History of Thought and Methodology in Pluralist Economics Education
The purpose of the paper is to develop the argument that history of thought and methodology should form part of the content of pluralist teaching in economics, where the aim of this teaching is to equip students to exercise their own judgement as economists. Discussion of the nature and scope of economics, with examples from history, helps students understand what is involved in considering a range of approaches and methods (rather than uncritically accepting one general approach, but without resorting to 'anything goes'). A way of teaching about the current crisis is used as an exemplar.
Volume (Year): 8 (2009)
Issue (Month): 2 ()
|Contact details of provider:|| Postal: University of Bristol, BS8 1HH, United Kingdom|
Fax: +44(0)117 331 4396
Web page: http://www.economicsnetwork.ac.uk/iree
|Order Information:|| Email: |
References listed on IDEAS
Please report citation or reference errors to , or , if you are the registered author of the cited work, log in to your RePEc Author Service profile, click on "citations" and make appropriate adjustments.:
- Jason Furman & Joseph E. Stiglitz, 1998. "Economic Crises: Evidence and Insights from East Asia," Brookings Papers on Economic Activity, Economic Studies Program, The Brookings Institution, vol. 29(2), pages 1-136.
- L. Randall Wray & Eric Tymoigne, 2008. "Macroeconomics Meets Hyman P. Minsky: The Financial Theory of Investment," Economics Working Paper Archive wp_543, Levy Economics Institute.
- Jan Kregel, 2008. "Minsky’s Cushions of Safety: Systemic Risk and the Crisis in the U.S. Subprime Mortgage Market," Economics Public Policy Brief Archive ppb_93, Levy Economics Institute.
- Colander, David, 2003.
"The Aging of an Economist,"
Journal of the History of Economic Thought,
Cambridge University Press, vol. 25(02), pages 157-176, June.
- Victoria Chick & Sheila Dow, 2005. "The meaning of open systems," Journal of Economic Methodology, Taylor & Francis Journals, vol. 12(3), pages 363-381.
- Miguel A. Duran, 2007.
"Mathematical Needs and Economic Interpretations,"
Contributions to Political Economy,
Oxford University Press, vol. 26(1), pages 1-16.

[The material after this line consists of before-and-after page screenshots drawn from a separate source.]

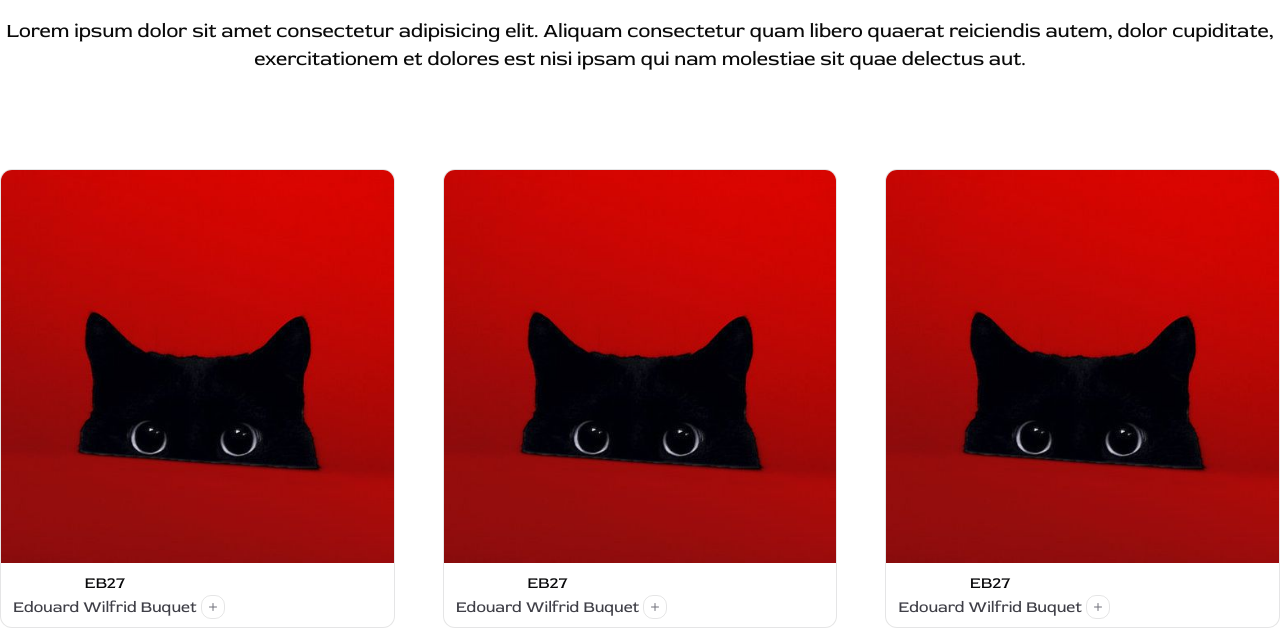
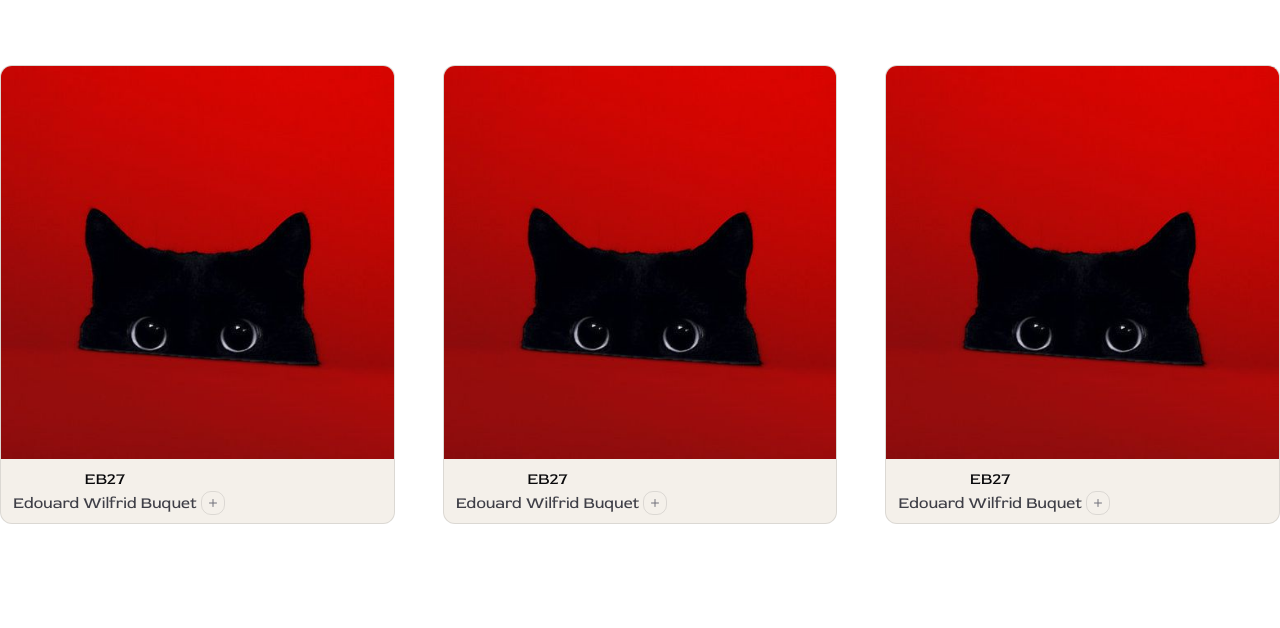
Before and after one commit to dokkazy/with-au-daily, a React (Vite) app: page / in a window 1280 px wide. Shown: the part 975-1603 px from the top of the page. Built offline with nearby package versions, Linux system fonts and the light colour scheme.

Commit message:
feat: add Showcase component with morphing dialogs for displaying product details.

```diff
--- a/src/components/Showcase/index.tsx
+++ b/src/components/Showcase/index.tsx
@@ -56,7 +56,7 @@ export default function Showcase({ scrollYProgress }: { scrollYProgress: MotionV
             style={{ scale, rotate }}
             className="relative h-screen w-full bg-white"
         >
-            <div className="relative mx-auto max-w-7xl space-y-24 py-24">
+            <div className="relative mx-auto max-w-7xl space-y-16 pt-6">
                 <div className="flex h-full flex-col items-center justify-center space-y-6">
                     <h2 className="font-bodoni text-7xl font-semibold tracking-tight">SHOWCASE</h2>
                     <p className="text-center font-red-rose text-xl">
@@ -79,7 +79,7 @@ export default function Showcase({ scrollYProgress }: { scrollYProgress: MotionV
                                     style={{
                                         borderRadius: '12px',
                                     }}
-                                    className="flex w-full flex-col overflow-hidden border border-zinc-950/10 bg-white dark:border-zinc-50/10 dark:bg-zinc-900"
+                                    className="flex w-full flex-col overflow-hidden border border-zinc-950/10 bg-[#f4f0ea] dark:border-zinc-50/10 dark:bg-zinc-900"
                                 >
                                     <MorphingDialogImage
                                         src={item.img}
@@ -109,12 +109,12 @@ export default function Showcase({ scrollYProgress }: { scrollYProgress: MotionV
                                         style={{
                                             borderRadius: '24px',
                                         }}
-                                        className="pointer-events-auto relative flex h-auto w-full flex-col overflow-hidden border border-zinc-950/10 bg-white sm:w-125 dark:border-zinc-50/10 dark:bg-zinc-900"
+                                        className="pointer-events-auto relative flex h-auto w-full flex-col overflow-hidden border border-zinc-950/10 bg-[#f4f0ea] sm:w-125 dark:border-zinc-50/10 dark:bg-zinc-900"
                                     >
                                         <MorphingDialogImage
                                             src={item.img}
                                             alt={`Image for ${item.title}`}
-                                            className="h-full w-full"
+                                            className="h-[300px] w-full object-cover"
                                         />
                                         <div className="p-6">
                                             <MorphingDialogTitle className="text-2xl text-zinc-950 dark:text-zinc-50 font-red-rose">
```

- Backhouse, Roger E., 2001. "How and Why should We Write the History of Twentieth-Century Economics?," Journal of the History of Economic Thought, Cambridge University Press, vol. 23(02), pages 243-251, June.
- Philip Arestis, 2002. "Financial crisis in Southeast Asia: dispelling illusion the Minskyan way," Cambridge Journal of Economics, Oxford University Press, vol. 26(2), pages 237-260, March.
- McCloskey, Donald N, 1983. "The Rhetoric of Economics," Journal of Economic Literature, American Economic Association, vol. 21(2), pages 481-517, June.
- Hahn, Frank H, 1973. "The Winter of our Discontent," Economica, London School of Economics and Political Science, vol. 40(159), pages 322-330, August.
- Backhouse, Roger E, 1998. "If Mathematics Is Informal, Then Perhaps We Should Accept That Economics Must Be Informal Too," Economic Journal, Royal Economic Society, vol. 108(451), pages 1848-1858, November.
- Victoria Chick, 2008. "Could the Crisis at Northern Rock have been Predicted?: An Evolutionary Approach-super- 1," Contributions to Political Economy, Oxford University Press, vol. 27(1), pages 115-124.
- Krugman, Paul, 1998. "Two Cheers for Formalism," Economic Journal, Royal Economic Society, vol. 108(451), pages 1829-1836, November.
- Lucas, Robert E, Jr, 1980. "Methods and Problems in Business Cycle Theory," Journal of Money, Credit and Banking, Blackwell Publishing, vol. 12(4), pages 696-715, November.
When requesting a correction, please mention this item's handle: RePEc:che:ireepp:v:8:y:2009:i:2:p:41-57. See general information about how to correct material in RePEc.
For technical questions regarding this item, or to correct its authors, title, abstract, bibliographic or download information, contact: (Martin Poulter)
If you have authored this item and are not yet registered with RePEc, we encourage you to do it here. This allows to link your profile to this item. It also allows you to accept potential citations to this item that we are uncertain about.
If references are entirely missing, you can add them using this form.
If the full references list an item that is present in RePEc, but the system did not link to it, you can help with this form.
If you know of missing items citing this one, you can help us creating those links by adding the relevant references in the same way as above, for each refering item. If you are a registered author of this item, you may also want to check the "citations" tab in your profile, as there may be some citations waiting for confirmation.
Please note that corrections may take a couple of weeks to filter through the various RePEc services.